That’s secular democracy for you. One man, one vote.
No, it’s not. No nation, not even the most mature European secular democracies, would accept an overnight influx of immigrants to such an extent that they immediately become a majority. Can’t you see the problems the immigration debate is causing in Europe and America now?
So you’re arguing for a two-tier state in Israel, one in which Israelis control and Palestinians serve, an apartheid? This is why the Boycott, Divestment and Sanctions (BDS) movement is gaining ground.
Absolutely not. Look to those Israeli Arabs, Muslim or not, who by your own admission are relatively well integrated. Albeit with lots of room for improvement, Arab Israeli Muslims like Lucy Aharish serve as TV anchors, and supreme-court judges like Salim Joubran, and government ministers like Raleb Majadele, even some of our most vocal international critics like Arab-Muslim Rula Jebreal, carry Israeli citizenship. But Israel was founded after the Holocaust as the last safe haven for Jews in the world. We still have actual Holocaust survivors. We can never again place these survivors into a minority context and expect them to trust wider society as they trusted Germany.
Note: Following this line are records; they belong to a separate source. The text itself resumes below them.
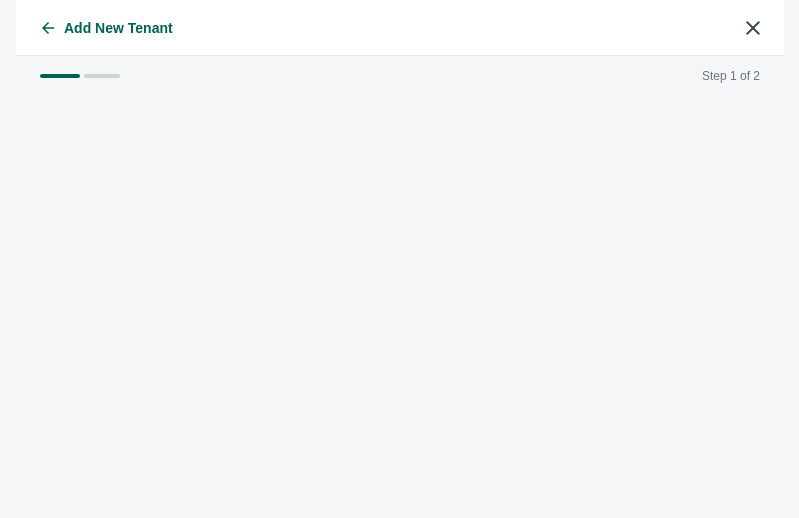
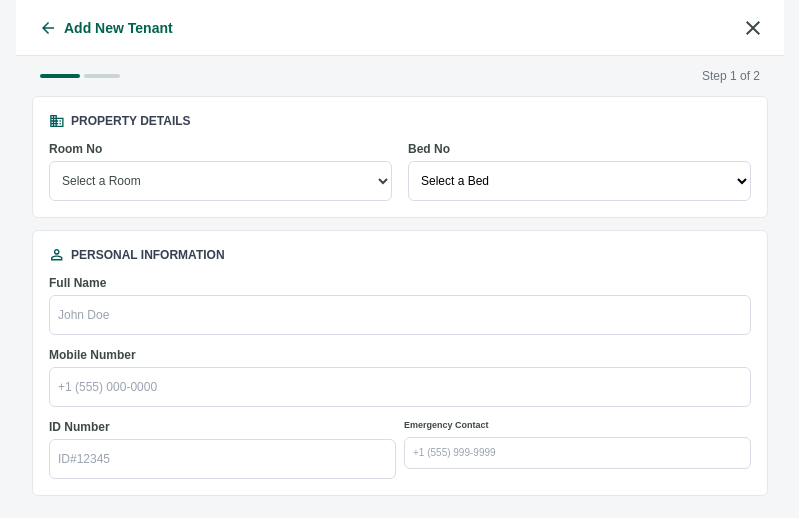
Before and after one commit to kiranreddyhostels/Kiran-Reddy-Boys-Hostel, a Next.js app: page /AddNewTenant in a window 1280 px wide. Shown: the top 518 px of the page, without its empty margins (240-1039 px from the left). Built offline with nearby package versions, Linux system fonts and the light colour scheme.

Commit message:
implemented personal information and property details features

```diff
--- /dev/null
+++ b/app/AddNewTenant/PersonalInformation/PersonalInformation.tsx
@@ -0,0 +1,81 @@
+"use client";
+import Icon from "@/components/Icons/Icons";
+interface PersonalInformationProps {
+  fullName: string;
+  onFullNameChange: (value: string) => void;
+  mobileNumber:string;
+  onMobileNumberChange:(value:string)=>void;
+  idNumber:string;
+  onIdNumberChange:(value:string)=>void;
+ emergencyContact: string;
+  onEmergencyContactChange:(value:string)=>void;
+}
+export default function PersonalInformation({
+  fullName,
+  onFullNameChange,
+  mobileNumber,
+  onMobileNumberChange,
+  idNumber,
+  onIdNumberChange,
+  emergencyContact,
+  onEmergencyContactChange
+}: PersonalInformationProps) {
+  return (
+    <section className="rounded-md border border-[#e5e7eb] bg-white p-3 sm:p-4 mx-4 my-3">
+      <h2 className="mb-3 flex items-center gap-1.5 text-[9px] font-bold uppercase text-[#374151] sm:text-xs">
+        <span className="text-[#00634f]">
+          <Icon
+            src="/assets/contact-icon.svg"
+            alt="contact"
+            className="h-3 w-4"
+          />
+        </span>
+        PERSONAL INFORMATION
+      </h2>
+      <div className="space-y-3">
+        <div>
+          <label
+            htmlFor="fullName"
+            className="mb-1 block text-[9px] font-bold text-[#3E4947] sm:text-xs"
+          >
+            Full Name
+          </label>
+          <input
+            id="fullName"
+            type="text"
+            value={fullName}
+            onChange={(event) => onFullNameChange(event.target.value)}
+            placeholder="John Doe"
+            className="h-8 w-full rounded-md border border-[#d9dce5] px-2 text-[11px] outline-none placeholder:text-[#9ca3af] text-black sm:h-10 sm:text-xs "
+          ></input>
+        </div>
+
+         <div>
+            <label
+              htmlFor="mobileNumber"
+              className="mb-1 block text-[9px] font-bold text-[#3E4947] sm:text-xs"
+            >
+              Mobile Number
+            </label>
+
+            <input id="mobileNumber" value={mobileNumber} type="tel" onChange={(event)=>onMobileNumberChange(event.target.value)} placeholder="+1 (555) 000-0000" className="h-8 w-full rounded-md border border-[#d9dce5] px-2 text-[10px] outline-none placeholder:text-[#9ca3af] focus:border-[#00634f] text-black sm:h-10 sm:text-xs" ></input>
+
+        </div>
+
+        <div className="grid grid-cols-2 gap-2">
+            <div>
+                <label htmlFor="idNumber" className="mb-1 block text-[9px] font-bold text-[#3E4947] sm:text-xs ">ID Number</label>
+                <input type="tel"  id="idNumber" value={idNumber} onChange={(event)=>onIdNumberChange(event.target.value)} placeholder="ID#12345"
+              className="h-8 w-full rounded-md border border-[#d9dce5] px-2 text-[10px] outline-none placeholder:text-[#9ca3af] focus:border-[#00634f] text-black sm:h-10 sm:text-xs "/>
+            </div>
+            <div>
+                <label htmlFor="emergencyContact" className="mb-1 block text-[9px] font-bold text-[#3E4947] ">Emergency Contact</label>
+                <input type="tel"  id="emergencyContact" value={emergencyContact} onChange={(event)=>onEmergencyContactChange(event.target.value)} placeholder="+1 (555) 999-9999"
+              className="h-8 w-full rounded-md border border-[#d9dce5] px-2 text-[10px] text-black outline-none placeholder:text-[#9ca3af] focus:border-[#00634f] "/>
+            </div>
+        </div>
+
+      </div>
+    </section>
+  );
+}
--- /dev/null
+++ b/app/AddNewTenant/PropertyDetails/PropertyDetails.tsx
@@ -0,0 +1,63 @@
+"use client";
+import Icon from "@/components/Icons/Icons";
+
+interface PropertyDetailsProps{
+    room:string;
+    bed:string;
+    onRoomChange:(value:string)=> void;
+    onBedChange:(value:string)=>void;
+}
+
+const rooms=[
+  {name:"Select a Room", id:"room no"},
+  {name:"101", id:"101"},
+  {name:"102", id:"102"},
+  {name:"103", id:"103"},
+  {name:"104", id:"104"}
+]
+
+const beds=[
+  {name:"Select a Bed", id:"select a bed"},
+  {name:"Bed 1", id:"bed 1"},
+  {name:"Bed 2", id:"bed 2"},
+  {name:"Bed 3", id:"bed 3"},
+  {name:"Bed 4", id:"bed 4"}
+]
+
+
+export default function ({room,bed,onRoomChange,onBedChange}:PropertyDetailsProps) {
+  return (
+    <section className="rounded-md border border-[#e5e7eb] bg-white p-3 sm:p-4 mx-4">
+      <h2 className="mb-3 flex items-center gap-1.5 text-[9px] font-bold text-[#374151] sm:text-xs">
+        <span>
+          <Icon
+            src="/assets/property-icon.svg"
+            alt="property"
+            className="h-3 w-4"
+          />
+        </span>
+        PROPERTY DETAILS
+      </h2>
+      <div className="grid grid-cols-2 gap-2 sm:gap-4">
+        <div>
+        <label className="mb-1 block text-[9px] font-bold text-[#3E4947] sm:text-xs">Room No</label>
+
+         <select value={room}
+         onChange={(event)=>onRoomChange(event.target.value)}
+         className="h-8 w-full rounded-md border border-[#d9dce5] bg-white px-2 text-[9px] outline-none focus:border-[#00634f] sm:h-10 sm:text-xs text-[#3E4947]">
+           {rooms.map((room)=>(
+            <option key={room.id} value={room.name}>{room.name}</option>
+          ))}
+         </select>
+        </div>
+
+         <div>
+            <label className="mb-1 block text-[9px] font-bold text-[#3E4947] sm:text-xs">Bed No</label>
+            <select value={bed} onChange={(event)=>onBedChange(event.target.value)} className="h-8 w-full rounded-md border border-[#d9dce5] bg-white px-2 text-[9px] outline-none focus:border-[#00634f] sm:h-10 sm:text-xs text-black">
+               {beds.map((bed)=>(<option key={bed.id} value={bed.name}>{bed.name}</option>))}
+            </select>
+         </div>
+        </div>
+    </section>
+  );
+}
--- a/app/AddNewTenant/page.tsx
+++ b/app/AddNewTenant/page.tsx
@@ -2,9 +2,21 @@
 import { useRouter } from "next/navigation";
 import Link from "next/link";
 import Icon from "@/components/Icons/Icons";
+import PrivacyPolicyPage from "../privacy-policy/page";
+import PropertyDetails from "./PropertyDetails/PropertyDetails";
+import { useState } from "react";
+import PersonalInformation from "./PersonalInformation/PersonalInformation";
 
 export default function AddNewTenantPage() {
+  const [room,setRoom]=useState("");
+  const [bed,setBed]=useState("");
+  const [fullName,setFullName]=useState("");
+  const [mobileNumber,setMobileNumber]=useState("");
+  const [idNumber,setIdNumber]=useState("");
+  const [emergencyContact,setEmergencyContact]=useState("");
   const router = useRouter();
+
+
   return (
     <main className="min-h-screen bg-[#f4f6f7]">
       <div className="mx-auto flex min-h-screen w-full flex-col sm:max-w-xl md:max-w-2xl lg:max-w-3xl ">
@@ -32,7 +44,6 @@ export default function AddNewTenantPage() {
             aria-label="close"
             className="text-lg text-[#6b7280]"
           >
-            {" "}
             <Icon src="/assets/close.svg" alt="close" />
           </Link>
         </header>
@@ -47,7 +58,11 @@ export default function AddNewTenantPage() {
           </span>
         </div>
 
+          {/* property Details */}
+        <PropertyDetails room={room} bed={bed} onRoomChange={setRoom} onBedChange={setBed}/>
 
+         {/* Personal information */}
+          < PersonalInformation fullName={fullName} mobileNumber={mobileNumber} idNumber={idNumber} emergencyContact={emergencyContact} onFullNameChange={setFullName} onMobileNumberChange={setMobileNumber} onIdNumberChange={setIdNumber} onEmergencyContactChange={setEmergencyContact}/>
       </div>
     </main>
   );
```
It’s incredibly traumatic for our collective psyche. Our issue is not with Palestinians, but with Palestinian immigration (or as you would phrase it, the Right to Return). We have mosques inside Israel. A vast majority of Arabs, when surveyed, would prefer Israeli citizenship to living under the Palestinian Authority. There is no Apartheid. The BDS movement rests on a flawed analogy with South Africa and promotes nothing but the further breakdown of mutual trust.
I do admit that I feel incredibly uncomfortable when BDS is used to boycott Israeli artists, filmmakers and academics, especially when they are often the critical, centre-left, voices—Arab and Jewish—from inside Israel. But then why, if you are still keen on a two-state solution, does Netanyahu not stop these illegal settlers turning the West Bank into a colony of Greater Israel?
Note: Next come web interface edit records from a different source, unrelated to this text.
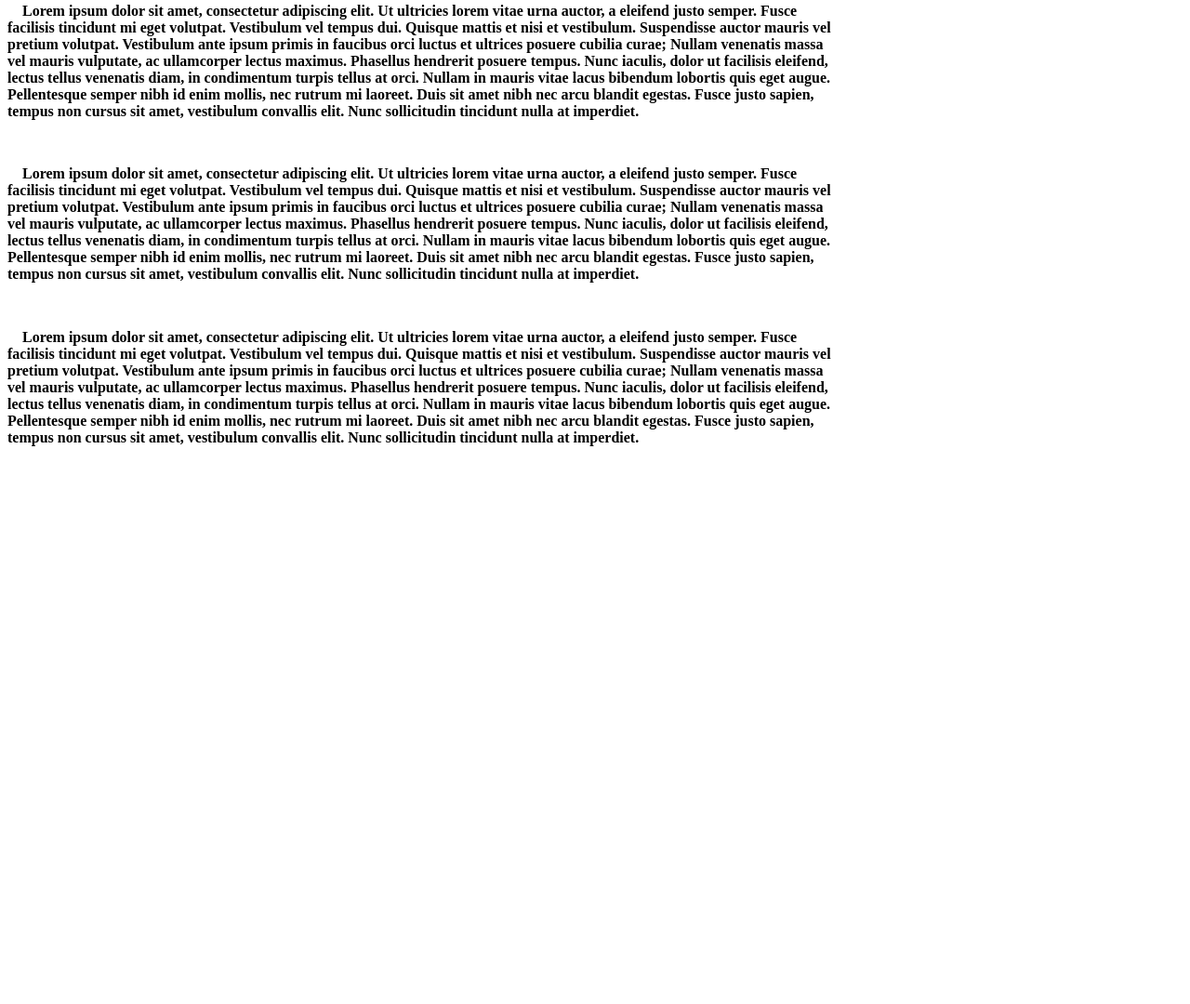
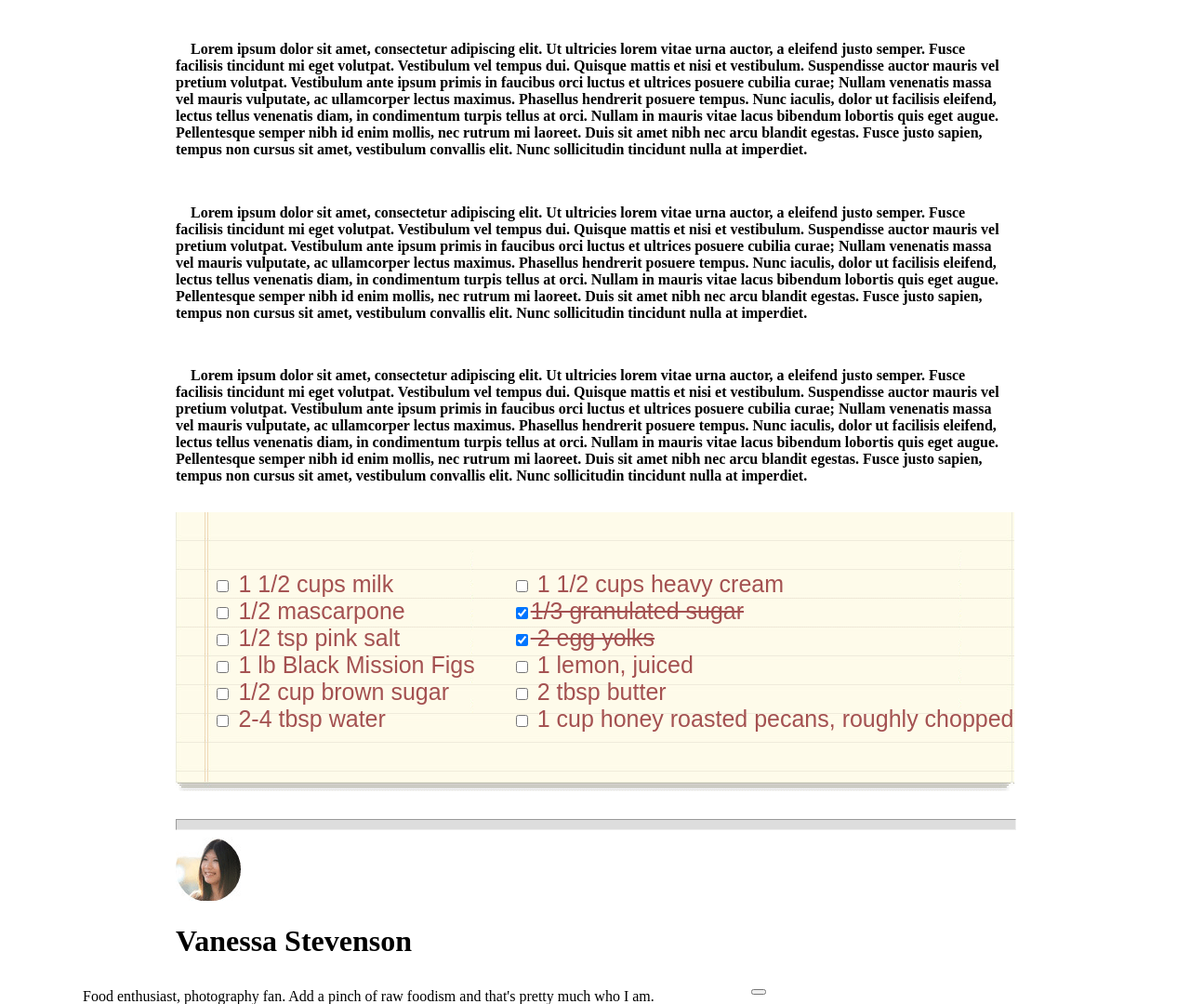
Before and after one commit to kylehoac/ChocolatePizza, a plain HTML site: page index.html in a window 1280 px wide. Shown: the part 901-1981 px from the top of the page at 93% size. Before the commit the page ends 1402 px from the top, so only its background shows below. Drawn offline with Linux system fonts and the light colour scheme.

Commit message:
All content on page.

```diff
--- a/index.html
+++ b/index.html
@@ -1,16 +1,19 @@
 <!DOCTYPE html>
 <html lang="en">
     <link rel="stylesheet" href="style.css">
+    <link rel="preconnect" href="https://fonts.gstatic.com">
+    <link href="https://fonts.googleapis.com/css2?family=Yellowtail&display=swap" rel="stylesheet">
 <head>
     <title>Chocolate Pizza</title>
 </head>
 <body>
+    <div id="wrapper">
     <header>
         <img id="knifefork" src="photos/logo.png" alt="knifefork">
-        <div class="delicious">
+        <!-- <div class="delicious"> -->
             <h1 id="heading1">Delicious</h1>
-            <p>THE BEST FOOD BLOG ON THE WEB.</p>
-        </div>
+            <p id="heading1sub">THE BEST FOOD BLOG ON THE WEB.</p>
+        <!-- </div> -->
         <div class="social">
             <img src="photos/fb-icon.png" alt="fb">
             <img src="photos/twit-icon.png" alt="twitter">
@@ -34,7 +37,6 @@
         <p>PRINT</p>
     </div>
     <img src="photos/choco-pizza.png" alt="pizza">
-</body>
     <main>
         <h4 class="maintext">Lorem ipsum dolor sit amet, consectetur adipiscing elit. Ut ultricies lorem vitae urna auctor, a eleifend justo semper. Fusce facilisis tincidunt mi eget volutpat. Vestibulum vel tempus dui. Quisque mattis et nisi et vestibulum. Suspendisse auctor mauris vel pretium volutpat. Vestibulum ante ipsum primis in faucibus orci luctus et ultrices posuere cubilia curae; Nullam venenatis massa vel mauris vulputate, ac ullamcorper lectus maximus. Phasellus hendrerit posuere tempus. Nunc iaculis, dolor ut facilisis eleifend, lectus tellus venenatis diam, in condimentum turpis tellus at orci. Nullam in mauris vitae lacus bibendum lobortis quis eget augue. Pellentesque semper nibh id enim mollis, nec rutrum mi laoreet. Duis sit amet nibh nec arcu blandit egestas. Fusce justo sapien, tempus non cursus sit amet, vestibulum convallis elit. Nunc sollicitudin tincidunt nulla at imperdiet.
         </h4>
@@ -46,6 +48,33 @@
         </h4>
     </main>
     <div class="list">
-        <h2></h2>
+            <ul>
+                <li><input type="checkbox"> 1 1/2 cups milk</li>
+                <li><input type="checkbox"> 1/2 mascarpone</li>
+                <li><input type="checkbox"> 1/2 tsp pink salt</li>
+                <li><input type="checkbox"> 1 lb Black Mission Figs</li>
+                <li><input type="checkbox"> 1/2 cup brown sugar</li>
+                <li><input type="checkbox"> 2-4 tbsp water</li>
+            </ul>
+            <ul>
+                <li><input type="checkbox"> 1 1/2 cups heavy cream</li>
+                <li class="linethrough"><input  type="checkbox" checked="checked">1/3 granulated sugar</li>
+                <li class="linethrough"><input type="checkbox" checked="checked"> 2 egg yolks</li>
+                <li><input type="checkbox"> 1 lemon, juiced</li>
+                <li><input type="checkbox"> 2 tbsp butter</li>
+                <li><input type="checkbox"> 1 cup honey roasted pecans, roughly chopped</li>
+            </ul>
     </div>
+    <hr>
+    <footer>
+        <img id="author" src="photos/van-pic.png" alt="author">
+            <h1 id="authorh">Vanessa Stevenson</h1>
+            <p id="authortext">Food enthusiast, photography fan. Add a pinch of raw foodism and that's pretty much who I am.</p>
+            <button type="button" text="SHARE RECIPE"></button>
+        </footer>
+
+
+</div>
+</body>
+
 </html>
--- a/style.css
+++ b/style.css
@@ -1,5 +1,6 @@
-html {
-    width: 1200px;
+#wrapper {
+    width: 902px;
+    margin: 0 auto;
 }
 
 header {
@@ -17,15 +18,25 @@ header {
     margin-left: 10px;
 }
 
-.delicious {
-    /* width: 300px; */
+/* .delicious {
+    height: 42px;
+} */
 
+#heading1 {
+    font-family: 'Yellowtail' , cursive;
+    font-size: 35px;
+    display: inline-block;
+    margin-top: 12px;
+    margin-left: 10px;
 }
 
-#heading1 {
-    font-size: 25px;
-    display: inline;
-    padding-bottom: 10px;
+#heading1sub {
+    /* display: inline-block; */
+    font-size: 12px;
+    margin: 0 auto;
+    margin-left: -10px;
+    margin-top: 10px;
+
 }
 
 p {
@@ -40,7 +51,7 @@ hr {
     height: 10px;
     background-color: #DDD;
     margin-top: 30px;
-    width: 1200px;
+    width: 100%;
 }
 
 #cpizza {
@@ -72,7 +83,28 @@ main {
 }
 
 .list {
+    width: 902px;
+    height: 300px;
     background-color: #cccccc;
     background-image: url("photos/list-bg.png");
+    margin-top: 30px;
+    display: flex;
+    align-items: center;
+    justify-content: center;
+    font-size: 25px;
+}
 
+input {
+    z-index: -10;
+    /* font-family: fantasy; */
 }
+
+.linethrough {
+    text-decoration: line-through;
+}
+
+li {
+   list-style-type: none;
+   font-family: fantasy;
+   color: rgb(164, 81, 81);
+}
```
Also changed, not shown: Yellowtail-Regular.ttf (added).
Yes, I agree, something needs to be done about that. These settlers must withdraw, I concede, and Palestinian statehood is a right I’ve already accepted. But just like you, we seem beholden to the public opinion of a traumatized people. And our religious-right preys on this, just as yours preys on Palestinian fears. Our society has completely stopped trusting anything you have to say. And democracies are especially vulnerable to public trauma in this way.
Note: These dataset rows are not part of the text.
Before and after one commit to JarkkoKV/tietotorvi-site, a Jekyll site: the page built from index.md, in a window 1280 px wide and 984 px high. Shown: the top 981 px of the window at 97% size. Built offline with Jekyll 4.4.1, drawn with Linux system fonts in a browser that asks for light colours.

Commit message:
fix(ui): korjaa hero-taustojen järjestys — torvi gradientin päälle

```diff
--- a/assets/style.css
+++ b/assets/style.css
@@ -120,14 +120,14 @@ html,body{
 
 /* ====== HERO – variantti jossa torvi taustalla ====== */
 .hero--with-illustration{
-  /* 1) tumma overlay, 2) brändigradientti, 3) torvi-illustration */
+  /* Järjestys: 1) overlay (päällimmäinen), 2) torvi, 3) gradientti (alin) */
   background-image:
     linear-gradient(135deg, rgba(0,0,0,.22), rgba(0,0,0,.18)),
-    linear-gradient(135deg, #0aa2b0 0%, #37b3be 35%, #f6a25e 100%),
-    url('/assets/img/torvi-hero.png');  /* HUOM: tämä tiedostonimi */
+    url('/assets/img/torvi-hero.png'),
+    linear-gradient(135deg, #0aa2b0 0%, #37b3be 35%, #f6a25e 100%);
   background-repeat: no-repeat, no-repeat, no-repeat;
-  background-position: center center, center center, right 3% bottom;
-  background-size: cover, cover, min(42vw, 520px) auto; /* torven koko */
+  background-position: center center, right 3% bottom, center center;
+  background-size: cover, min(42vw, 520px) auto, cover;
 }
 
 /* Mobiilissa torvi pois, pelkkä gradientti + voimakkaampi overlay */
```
Yet… you and I seem to have gone from mutual mistrust and anger to...
…a general agreement that bold leadership is needed on both sides to turn our respective societies away from victimhood and self-pity and towards a path of dialogue and reconciliation.
Yes, it seems so. You seem to have many facts at your disposal. Forgive me, I haven’t had access to the English language, international standards in schooling, nor the outside world. All my life, I have been stuck in Gaza. But for now I must go. Please don’t tell Hamas we spoke. They’ll string me up as a traitor. And please don’t tell the IDF that my husband is a member of Hamas, they may “accidentally” bomb my family.